* * * * * * * * * * * * * * * * * * * * * * * * * * * *
                  * * * * * * * * * *
Call me at 510-540-7968 to cast your vote on these
issues, or to discuss them at greater length (I'm going
to make the case for voting B-YES-YES.  As soon as I
find a fleet member who doesn't want to vote this way,
I'll pass along their name and number so you can get an
opposing opinion.)
FLEET ROSTER: The latest, updated fleet roster is
included with this mailing. Check your own listing, and
if there are any corrections or updates let me know. It
would especially nice to have fax or email numbers for
everybody - next time I'd like to do this without
LAST SUMMER AND NEXT SUMMER: For the last three years
we've enjoyed a "no burnout" summer series, consisting
of only five races selected from the YRA and
Singlehanded Sailing Society calendars. All of the
races can be entered individually, but it's more
economical to simply sign up for the YRA/HDA season,
which includes entry in all except the double-handed
race. Last season, our one-design series consisted of
the following events:
          Vallejo Weekend (two races)
          Encinal YC Second Season Opener
          South Beach double-handed race
          YRA/HDA Pt. Bonita race.
Several of the boats campaigned actively in the full
HDA season in addition to the Merit one-design series.
Congratulations to Jim Fair and Chesapeake for taking
first overall in HDA division L. I won the Merit One-
design series with Twilight Zone, thanks to the "South
Tower Deamon" reversing the fleet just before the
finish of the Bonita race.
For next year, if we continue to have only 4-5 boats
racing regularly, we should probably stay with this
format. We might think about starting the season
earlier with the Berkeley Yacht Club Wheeler Regatta (a
3-race weekend in March) or adding more double-handed
events. Maybe throw in another up-river race, like the
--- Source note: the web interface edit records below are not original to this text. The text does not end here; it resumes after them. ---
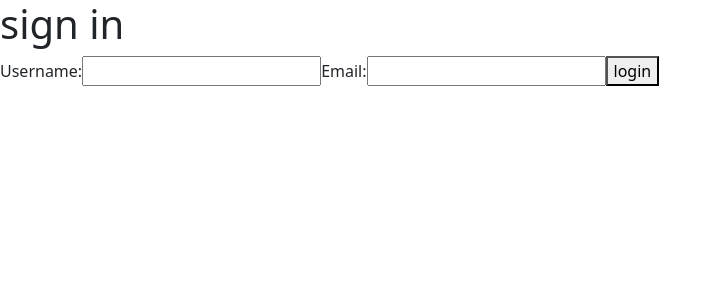
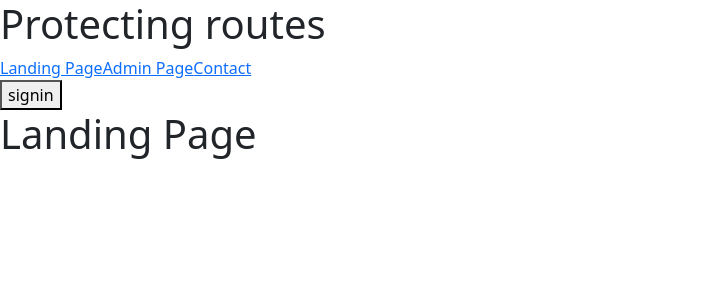
Before and after one commit to shruthi2609/svamreact, a React (Create React App) app: page / in a window 1280 px wide. Shown: the top 300 px of the page, without its empty margins (0-722 px from the left). Built offline with nearby package versions, Linux system fonts and the light colour scheme.

Commit message:
protected routes

```diff
--- a/src/App.js
+++ b/src/App.js
@@ -1,36 +1,34 @@
-import SampleComponent from "./Components/class compo/SampleComponent"
-import ComponentTwo from "./Components/functional compo/ComponentTwo"
-import DashBoard from "./Components/functional compo/DashBoard"
-import CounterComponent from "./Components/class compo/CounterComponent"
-import ToggleComponent from "./Components/class compo/ToggleComponent"
-import TaskManager from "./Components/class compo/TaskManager"
-import LifeCycleMethods from "./Components/class compo/LifeCycleMethods"
-import FormsComponent from "./Components/class compo/FormsComponent"
-import APIFetch from "./Components/class compo/APIFetch"
-import APIFetchDidMount from "./Components/class compo/APIFetchDidMount"
-import AxiosFetch from "./Components/class compo/AxiosFetch"
-import NewsApp from "./Components/class compo/NewsApp"
-import PostRequest from "./Components/class compo/PostRequest"
-import SimpleState from "./Components/functional compo/SimpleState"
-import UsingStates from "./Components/functional compo/UsingDifferentTypes"
-import UseEffectComponent from "./Components/functional compo/UseEffectComponent"
-import UseEffectDependency from "./Components/functional compo/UseEffectDependency"
-import UseRefComponent from "./Components/functional compo/UseRefComponent"
-import {Routes,Route,BrowserRouter,Link} from "react-router-dom"
-import Layout from "./Components/router components/Layout"
-import {Home,DashBoardComp,CompNotFound, UnAuth} from "./Components/router components/Home"
-function App(){
+import { BrowserRouter,Routes,Route } from "react-router-dom";
+import LayoutNavigation from "./Components/router components/LayoutNavigation";
+import { AdminPage, ContactPage, LandingPage } from "./Components/router components/SampleComponents";
+import { useState } from "react";
+const App=()=>{
+    const [user,setUser]=useState("")
+    const handleLogin=(e)=>{
+        e.preventDefault()
+        setUser({username:"admin",password:"admin123"})
+    }
+    const handleLogout=(e)=>{
+        e.preventDefault()
+        setUser("")
+    }
     return(
-        <BrowserRouter>
-        <Routes>
-            <Route path="/" element={<Layout></Layout>}>
-                <Route index element={<Home></Home>}></Route>
-                <Route path="dashboard/:uname/:email" element={<DashBoardComp></DashBoardComp>}></Route>
-                <Route path="unauth" element={<UnAuth></UnAuth>}></Route>
-                <Route path="*" element={<CompNotFound></CompNotFound>}></Route>
-            </Route>
-        </Routes>
-        </BrowserRouter>
+        <div>
+            <BrowserRouter>
+            <h1>Protecting routes</h1>
+            <LayoutNavigation></LayoutNavigation>
+            {
+                user?<button onClick={(e)=>handleLogout(e)}>signout</button>:<button onClick={(e)=>handleLogin(e)}>signin</button>
+            }
+            <Routes>
+                <Route index element={<LandingPage></LandingPage>}></Route>
+                <Route path="/admin" element={<AdminPage user={user}></AdminPage>}></Route>
+                <Route  path="/contact" element={<ContactPage></ContactPage>}></Route>
+            </Routes>
+            </BrowserRouter>
+
+        </div>
     )
+
 }
 export default App
--- /dev/null
+++ b/src/Components/router components/LayoutNavigation.js
@@ -0,0 +1,12 @@
+import {Link} from "react-router-dom"
+
+const LayoutNavigation=()=>{
+    return(
+        <nav>
+            <Link to='/'>Landing Page</Link>
+            <Link to='/admin'>Admin Page</Link>
+            <Link to='contact'>Contact</Link>
+        </nav>
+    )
+}
+export default LayoutNavigation
--- /dev/null
+++ b/src/Components/router components/SampleComponents.js
@@ -0,0 +1,26 @@
+import { Navigate } from "react-router-dom"
+
+export const LandingPage=()=>{
+    return(
+        <div>
+            <h1>Landing Page</h1>
+        </div>
+    )
+}
+export const AdminPage=(props)=>{
+    if(!props.user){
+        return <Navigate to="/contact" replace></Navigate>
+    }
+    return(
+        <div>
+            <h1> Details goes here</h1>
+        </div>
+    )
+}
+export const ContactPage=()=>{
+    return(
+        <div>
+            <h1>Please contact the support team for login issues</h1>
+        </div>
+    )
+}
```
Also changed, not shown: src/App1.js (added, +36 -0 lines).
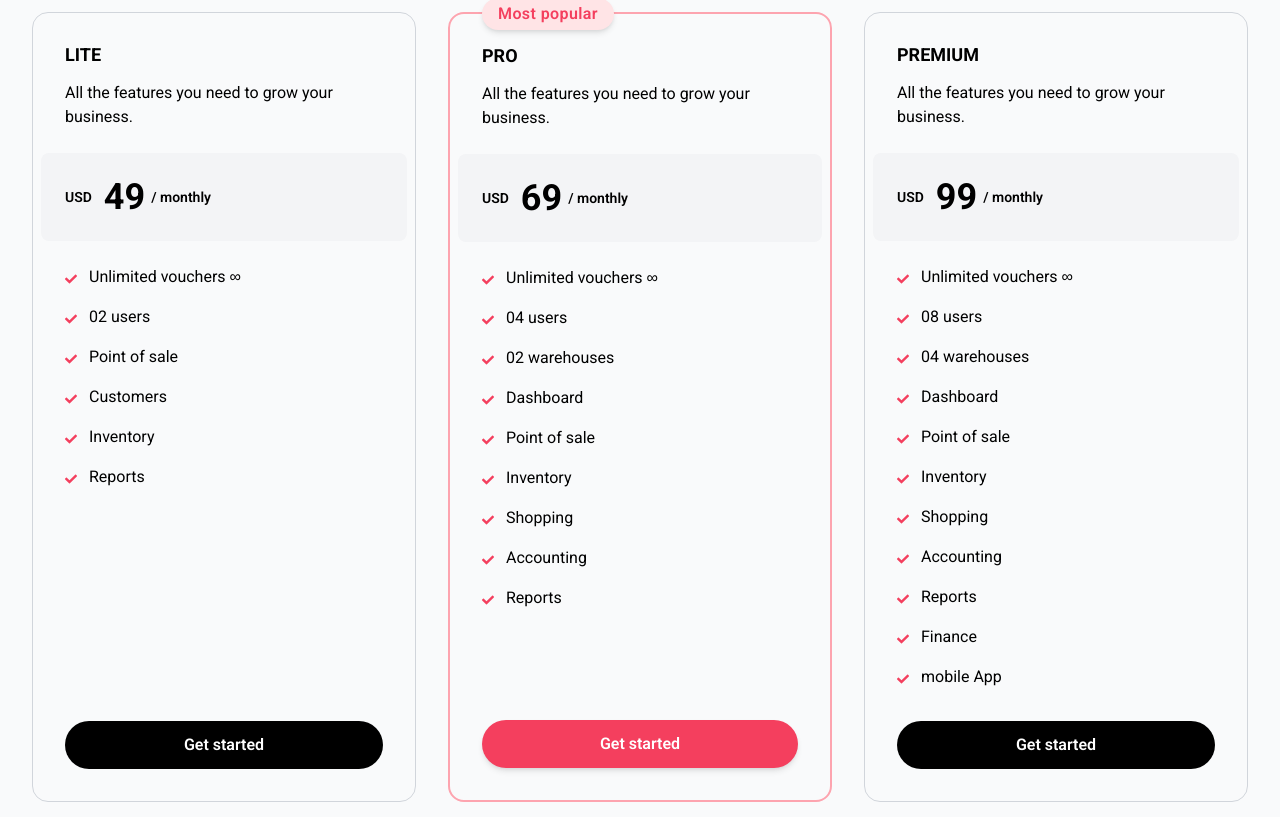
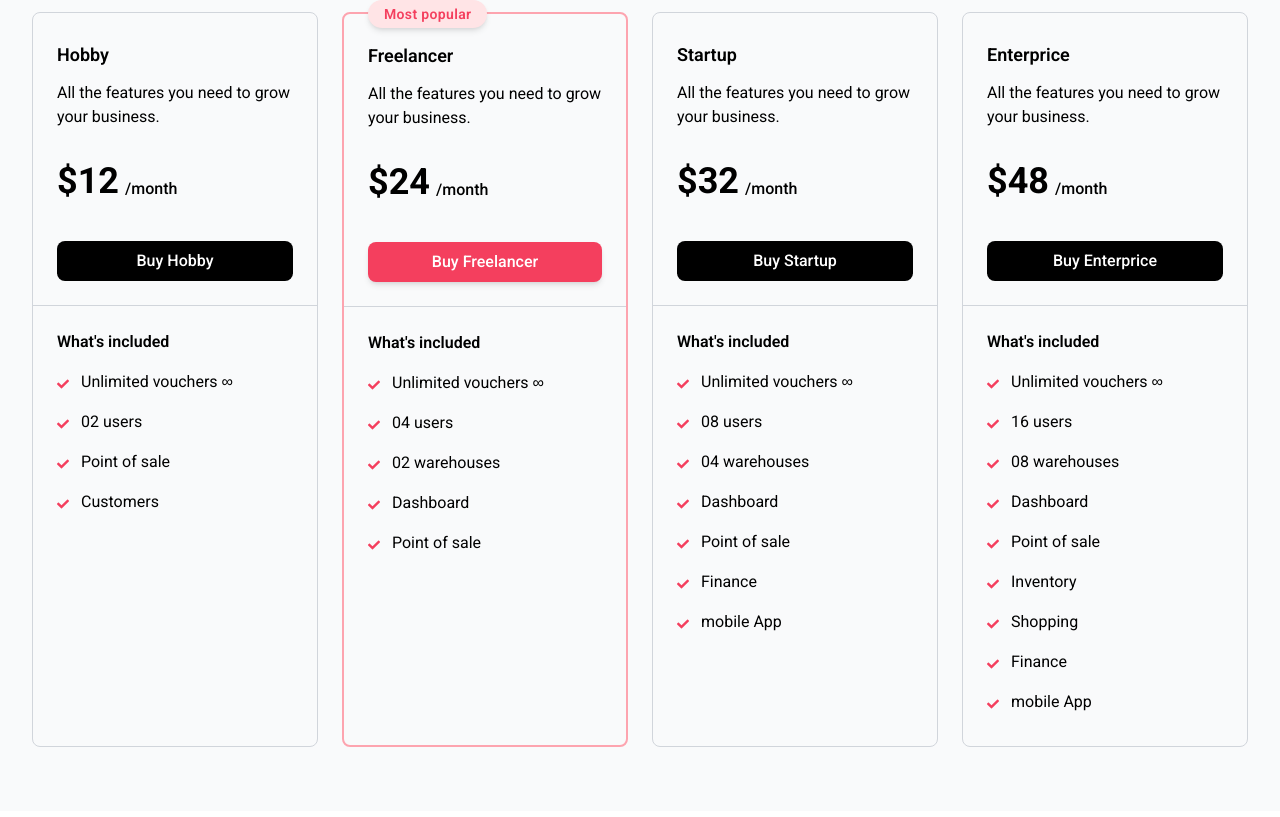
Before and after one commit to tomiidev/bambuy, a Next.js app: page / in a window 1280 px wide. Shown: the part 3283-4100 px from the top of the page. Built offline with nearby package versions, Linux system fonts and the light colour scheme.

Commit message:
more columns prices

```diff
--- a/components/Pricing.tsx
+++ b/components/Pricing.tsx
@@ -4,28 +4,26 @@ import { FaCheck } from "react-icons/fa";
 
 const pricesmonth = [
     {
-        title: "LITE",
-        price: 49,
-        currency: "USD",
-        frecuency: "/ monthly",
+        title: "Hobby",
+        price: 12,
+        currency: "$",
+        frecuency: "/month",
         description: "All the features you need to grow your business.",
         features: [
             "Unlimited vouchers ∞",
             "02 users",
             "Point of sale",
             "Customers",
-            "Inventory",
-            "Reports",
         ],
-        cta: "Get started",
+        cta: "Buy Hobby",
         mostPopular: false,
     },
 
     {
-        title: "PRO",
-        price: 69,
-        currency: "USD",
-        frecuency: "/ monthly",
+        title: "Freelancer",
+        price: 24,
+        currency: "$",
+        frecuency: "/month",
         description: "All the features you need to grow your business.",
         features: [
             "Unlimited vouchers ∞",
@@ -33,20 +31,16 @@ const pricesmonth = [
             "02 warehouses",
             "Dashboard",
             "Point of sale",
-            "Inventory",
-            "Shopping",
-            "Accounting",
-            "Reports",
         ],
-        cta: "Get started",
+        cta: "Buy Freelancer",
         mostPopular: true,
     },
 
     {
-        title: "PREMIUM",
-        price: 99,
-        currency: "USD",
-        frecuency: "/ monthly",
+        title: "Startup",
+        price: 32,
+        currency: "$",
+        frecuency: "/month",
         description: "All the features you need to grow your business.",
         features: [
             "Unlimited vouchers ∞",
@@ -54,14 +48,30 @@ const pricesmonth = [
             "04 warehouses",
             "Dashboard",
             "Point of sale",
-            "Inventory",
-            "Shopping",
-            "Accounting",
-            "Reports",
             "Finance",
             "mobile App",
         ],
-        cta: "Get started",
+        cta: "Buy Startup",
+        mostPopular: false,
+    },
+    {
+        title: "Enterprice",
+        price: 48,
+        currency: "$",
+        frecuency: "/month",
+        description: "All the features you need to grow your business.",
+        features: [
+            "Unlimited vouchers ∞",
+            "16 users",
+            "08 warehouses",
+            "Dashboard",
+            "Point of sale",
+            "Inventory",
+            "Shopping",
+            "Finance",
+            "mobile App",
+        ],
+        cta: "Buy Enterprice",
         mostPopular: false,
     },
 ];
@@ -105,35 +115,46 @@ export default function Pricing() {
                 </button>
             </div>
 
-            <div className="max-w-7xl mx-auto px-4 sm:px-6 lg:px-8 pt-16 pb-16 grid md:grid-cols-2 lg:grid-cols-3 gap-x-8 gap-y-16">
-
-
+            <div className="max-w-7xl mx-auto px-4 sm:px-6 lg:px-8 pt-16 pb-16 grid md:grid-cols-2 lg:grid-cols-3 xl:grid-cols-4 gap-x-6 gap-y-16">
                 {pricesmonth.map((plan) => (
                     <div
                         key={plan.title}
-                        className={`rounded-2xl p-8 relative flex flex-col ${plan.mostPopular
+                        className={`rounded-lg py-8 relative flex flex-col ${plan.mostPopular
                             ? "border-rose-300 border-2 border-solid dark:border-rose-500"
                             : "border-gray-300 border"}
                               `}>
-                        <h3 className="text-lg font-bold leading-5">
+                        <h3 className="px-6 text-lg font-semibold leading-5">
                             {plan.title}
                         </h3>
                         {plan.mostPopular && (
-                            <p className="absolute top-0 px-4 py-1 -translate-y-1/2 bg-rose-100 text-rose-500  rounded-full font-semibold tracking-wide shadow-md">
+                            <p className="mx-6 absolute top-0 px-4 py-1 -translate-y-1/2 bg-rose-100 text-rose-500  rounded-full text-sm font-semibold tracking-wide shadow-md">
                                 Most popular
                             </p>
                         )}
-                        <p className="mt-4  leading-6">{plan.description}</p>
-                        <div className="mt-6 rounded-lg bg-gray-100 dark:bg-neutral-800 p-6 -mx-6">
-                            <p className="text-sm font-semibold flex items-center">
-                                <span>{plan.currency}</span>
-                                <span className="text-4xl font-bold ml-3 ">{plan.price}</span>
+
+
+                        <p className="px-6 mt-4 leading-6">{plan.description}</p>
+                        <div className="mt-2 p-6 -mx-6">
+                            <p className="px-6 font-medium flex place-items-end">
+                                <span className="text-4xl font-bold">{plan.currency}</span>
+                                <span className="text-4xl font-bold">{plan.price}</span>
                                 <span className="ml-1.5">{plan.frecuency}</span>
                             </p>
                         </div>
+
+                        {/* Call to action */}
+                        <Link
+                            href="#"
+                            className={`mt-4 mx-6 block px-6 py-3 font-medium leading-4 text-center rounded-lg ${plan.mostPopular
+                                ? "bg-rose-500 text-white shadow-md"
+                                : "bg-black text-white dark:bg-white dark:text-black"}
+                                      `}>
+                            {plan.cta}
+                        </Link>
+
                         {/* features */}
-
-                        <ul className="mt-6 space-y-4 flex-1">
+                        <ul className="mt-6 px-6 space-y-4 flex-1 border-t border-gray-300">
+                            <p className="mt-6 font-semibold ">What&apos;s included</p>
                             {plan.features.map((feature) => (
                                 <li key={feature} className="leading-6 flex">
                                     <FaCheck className="mt-2 w-3 h-3 text-rose-500 shrink-0" />
@@ -141,15 +162,7 @@ export default function Pricing() {
                                 </li>
                             ))}
                         </ul>
-                        {/* Call to action */}
-                        <Link
-                            href="#"
-                            className={`  mt-8 block px-6 py-4 font-semibold leading-4 text-center rounded-full ${plan.mostPopular
-                                ? "bg-rose-500 text-white shadow-md"
-                                : "bg-black text-white dark:bg-white dark:text-black"}
-                                      `}>
-                            {plan.cta}
-                        </Link>
+
                     </div>
                 ))}
             </div>
```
Jazz Cup. Or, if participation in the midwinters climbs
back up to the 10-boat level, it might be time to start
thinking YRA one-design again. Let me or Fleet Captain
Steve Wright know how you feel about all this, and
we'll see you out on the Bay on the 31st.
Vote early, vote often, and get your Great Pumpkin
entry in right away!